What you need to do ▸
The expected response is a copy of every line in the entries below that includes the word "selection".
= = = = =
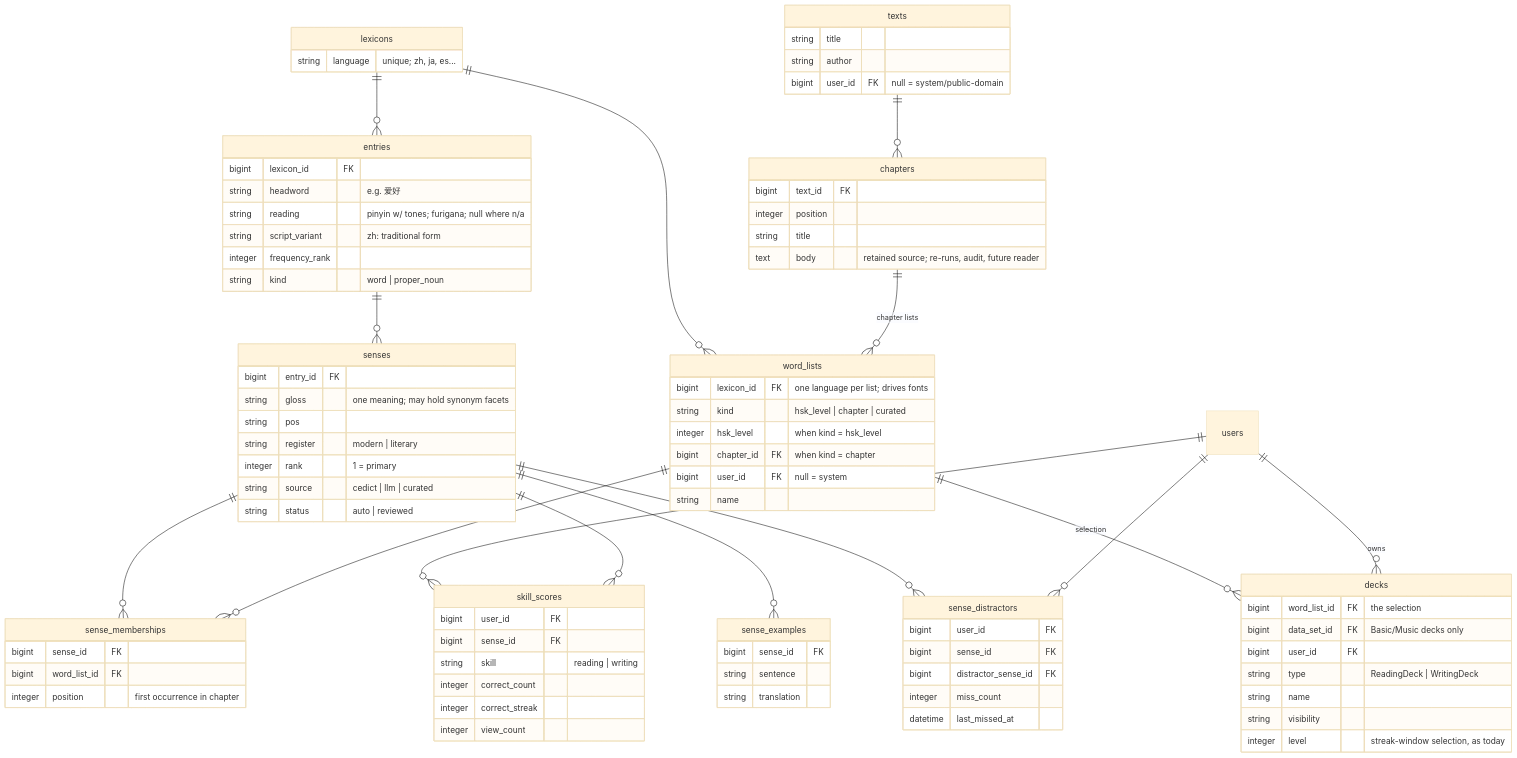
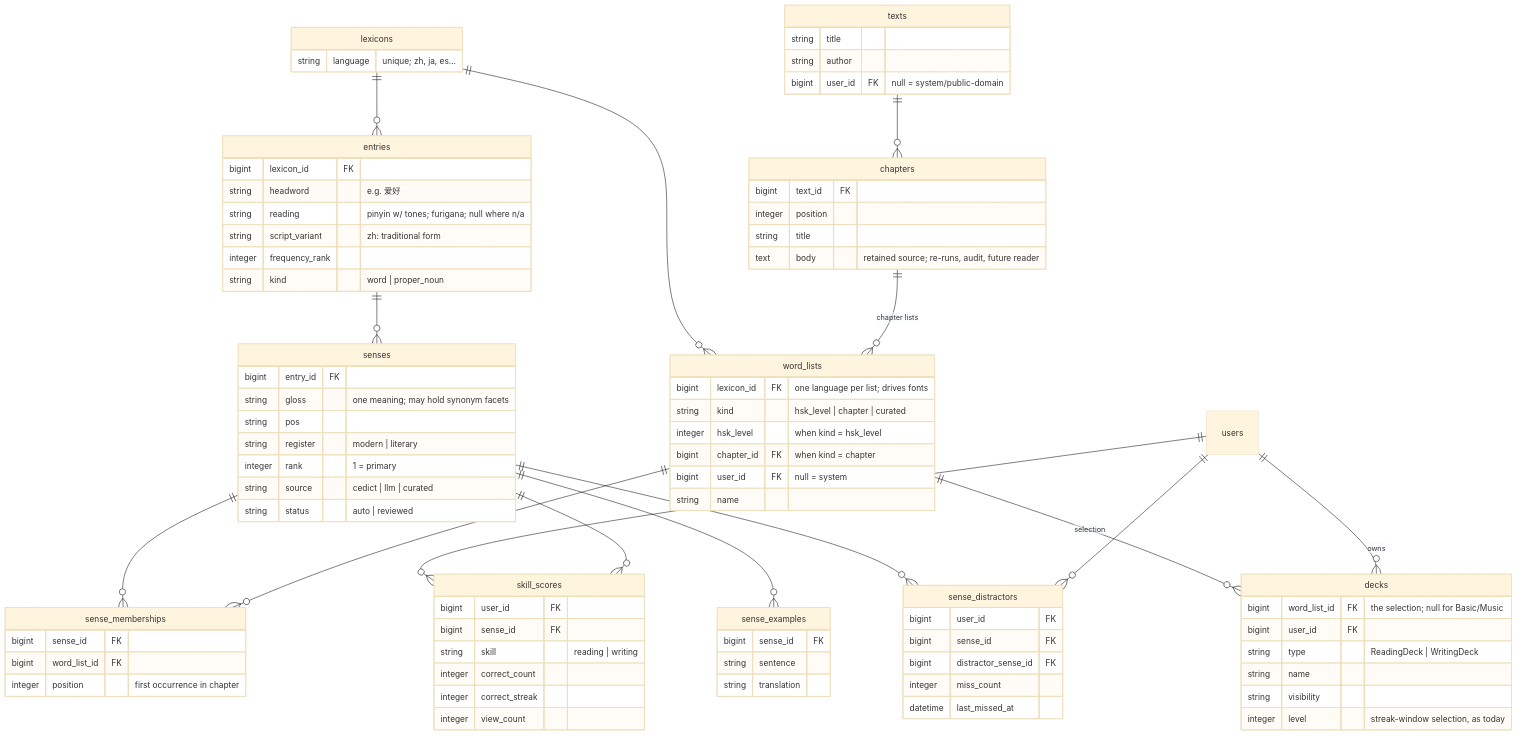
The diagram in docs/compendium.md (mockdeep/Flash), drawn with Mermaid (base theme) before and after one commit. The commit also changed other lines of this file, not shown here.

```diff
--- a/docs/compendium.md
+++ b/docs/compendium.md
@@ -102,8 +102,7 @@
         integer view_count
     }
     decks {
-        bigint word_list_id FK "the selection"
-        bigint data_set_id FK "Basic/Music decks only"
+        bigint word_list_id FK "the selection; null for Basic/Music"
         bigint user_id FK
         string type "ReadingDeck | WritingDeck"
         string name
```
= = = = =
Answer for the task ▸
-        bigint word_list_id FK "the selection"
+        bigint word_list_id FK "the selection; null for Basic/Music"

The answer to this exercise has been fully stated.